━━━ Records for the task

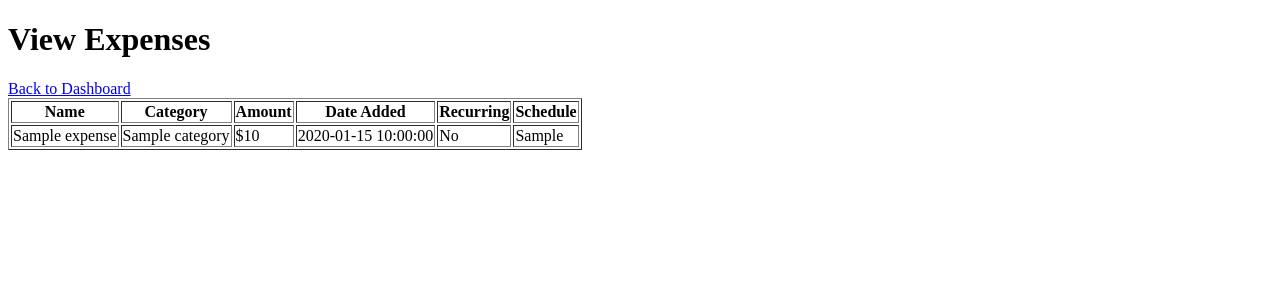
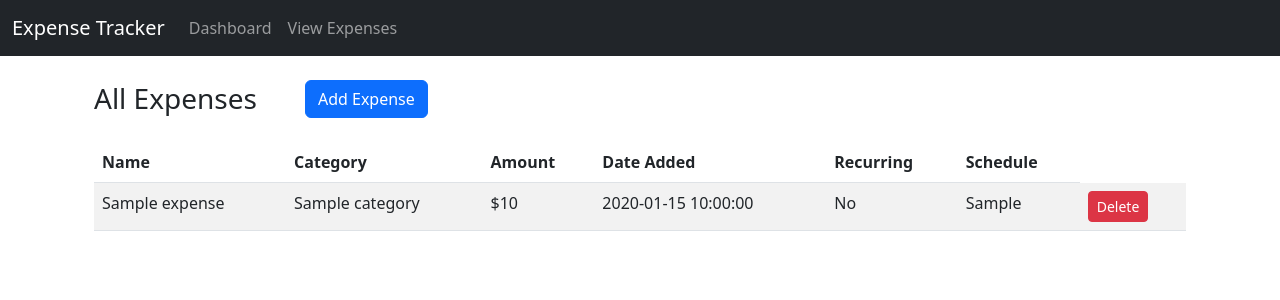
Before and after one commit to anthonyouch/expense-tracker, a Flask app: template templates/view_expenses.html in a window 1280 px wide. Shown: the top 300 px of the page. Run offline with Flask 3, Linux system fonts and the light colour scheme; the template is opened without the code that fills it: most values are stand-ins (such as "Sample title", 1, 10 or a date in 2020).

Commit message:
feat: add view-expenses page to display all expenses
- Create new `view_expenses.html` with a Bootstrap-styled table

```diff
--- a/app.py
+++ b/app.py
@@ -72,7 +72,10 @@ def delete_expense_route(expense_id):
         delete_expense(expense_id)  # Call the function from db_storage.py
     except Exception as e:
         print(f"Error deleting expense: {e}")
-    return redirect("/")
+
+    # Get the "next" page from the form (defaults to "/" if none provided)
+    next_page = request.form.get("next_page", "/")
+    return redirect(next_page)
 
 
 @app.route("/process-recurring", methods=["POST"])
--- a/db_storage.py
+++ b/db_storage.py
@@ -98,7 +98,7 @@ def read_expenses(db_name="expenses.db"):
                 "id": row[0],
                 "name": row[1],
                 "category": row[2],
-                "amount": row[3],
+                "amount": float(row[3]),
                 "date_added": row[4],
                 "recurring": row[5],
                 "recurring_schedule": row[6],
--- a/templates/base.html
+++ b/templates/base.html
@@ -20,7 +20,7 @@
                         <a class="nav-link" href="/">Dashboard</a>
                     </li>
                     <li class="nav-item">
-                        <a class="nav-link" href="/expenses">View Expenses</a>
+                        <a class="nav-link" href="/view-expenses">View Expenses</a>
                     </li>
                 </ul>
             </div>
--- a/templates/view_expenses.html
+++ b/templates/view_expenses.html
@@ -1,14 +1,17 @@
-<!DOCTYPE html>
-<html lang="en">
-<head>
-    <meta charset="UTF-8">
-    <meta name="viewport" content="width=device-width, initial-scale=1.0">
-    <title>Expense Tracker - View Expenses</title>
-</head>
-<body>
-    <h1>View Expenses</h1>
-    <a href="{{ url_for('dashboard') }}">Back to Dashboard</a>
-    <table border="1">
+{% extends "base.html" %}
+
+{% block content %}
+<div class="container mt-4">
+    <div class="d-flex align-items-center my-4">
+        <h3 class="mb-0">All Expenses</h3>
+        <a href="#" class="btn btn-primary ms-5" data-bs-toggle="modal" data-bs-target="#addExpenseModal">
+            Add Expense
+        </a>
+    </div>
+
+    {% if expenses %}
+    <div class="table-responsive">
+        <table class="table table-striped">
             <thead>
                 <tr>
                     <th>Name</th>
@@ -28,9 +31,23 @@
                     <td>{{ expense.date_added }}</td>
                     <td>{{ 'Yes' if expense.recurring else 'No' }}</td>
                     <td>{{ expense.recurring_schedule or 'N/A' }}</td>
+                    <td>
+                        <form action="{{ url_for('delete_expense_route', expense_id=expense.id) }}" method="post" style="display:inline;">
+                            <input type="hidden" name="next_page" value="/view-expenses">
+                            <button type="submit" class="btn btn-danger btn-sm"
+                                    onclick="return confirm('Are you sure you want to delete this expense?');">
+                                Delete
+                            </button>
+                        </form>
+
+                    </td>
                 </tr>
                 {% endfor %}
             </tbody>
         </table>
-</body>
-</html>
+    </div>
+    {% else %}
+    <p>No expenses found.</p>
+    {% endif %}
+</div>
+{% endblock %}
```
Also changed, not shown: templates/index.html (+5 -2 lines). Lines whose indentation alone changed are shown as unchanged.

━━━━━━

» **Required action**
An exact copy of every record above is required, with all pictures omitted.

» **Solved exercise**
Before and after one commit to anthonyouch/expense-tracker, a Flask app: template templates/view_expenses.html in a window 1280 px wide. Shown: the top 300 px of the page. Run offline with Flask 3, Linux system fonts and the light colour scheme; the template is opened without the code that fills it: most values are stand-ins (such as "Sample title", 1, 10 or a date in 2020).

Commit message:
feat: add view-expenses page to display all expenses
- Create new `view_expenses.html` with a Bootstrap-styled table

```diff
--- a/app.py
+++ b/app.py
@@ -72,7 +72,10 @@ def delete_expense_route(expense_id):
         delete_expense(expense_id)  # Call the function from db_storage.py
     except Exception as e:
         print(f"Error deleting expense: {e}")
-    return redirect("/")
+
+    # Get the "next" page from the form (defaults to "/" if none provided)
+    next_page = request.form.get("next_page", "/")
+    return redirect(next_page)
 
 
 @app.route("/process-recurring", methods=["POST"])
--- a/db_storage.py
+++ b/db_storage.py
@@ -98,7 +98,7 @@ def read_expenses(db_name="expenses.db"):
                 "id": row[0],
                 "name": row[1],
                 "category": row[2],
-                "amount": row[3],
+                "amount": float(row[3]),
                 "date_added": row[4],
                 "recurring": row[5],
                 "recurring_schedule": row[6],
--- a/templates/base.html
+++ b/templates/base.html
@@ -20,7 +20,7 @@
                         <a class="nav-link" href="/">Dashboard</a>
                     </li>
                     <li class="nav-item">
-                        <a class="nav-link" href="/expenses">View Expenses</a>
+                        <a class="nav-link" href="/view-expenses">View Expenses</a>
                     </li>
                 </ul>
             </div>
--- a/templates/view_expenses.html
+++ b/templates/view_expenses.html
@@ -1,14 +1,17 @@
-<!DOCTYPE html>
-<html lang="en">
-<head>
-    <meta charset="UTF-8">
-    <meta name="viewport" content="width=device-width, initial-scale=1.0">
-    <title>Expense Tracker - View Expenses</title>
-</head>
-<body>
-    <h1>View Expenses</h1>
-    <a href="{{ url_for('dashboard') }}">Back to Dashboard</a>
-    <table border="1">
+{% extends "base.html" %}
+
+{% block content %}
+<div class="container mt-4">
+    <div class="d-flex align-items-center my-4">
+        <h3 class="mb-0">All Expenses</h3>
+        <a href="#" class="btn btn-primary ms-5" data-bs-toggle="modal" data-bs-target="#addExpenseModal">
+            Add Expense
+        </a>
+    </div>
+
+    {% if expenses %}
+    <div class="table-responsive">
+        <table class="table table-striped">
             <thead>
                 <tr>
                     <th>Name</th>
@@ -28,9 +31,23 @@
                     <td>{{ expense.date_added }}</td>
                     <td>{{ 'Yes' if expense.recurring else 'No' }}</td>
                     <td>{{ expense.recurring_schedule or 'N/A' }}</td>
+                    <td>
+                        <form action="{{ url_for('delete_expense_route', expense_id=expense.id) }}" method="post" style="display:inline;">
+                            <input type="hidden" name="next_page" value="/view-expenses">
+                            <button type="submit" class="btn btn-danger btn-sm"
+                                    onclick="return confirm('Are you sure you want to delete this expense?');">
+                                Delete
+                            </button>
+                        </form>
+
+                    </td>
                 </tr>
                 {% endfor %}
             </tbody>
         </table>
-</body>
-</html>
+    </div>
+    {% else %}
+    <p>No expenses found.</p>
+    {% endif %}
+</div>
+{% endblock %}
```
Also changed, not shown: templates/index.html (+5 -2 lines). Lines whose indentation alone changed are shown as unchanged.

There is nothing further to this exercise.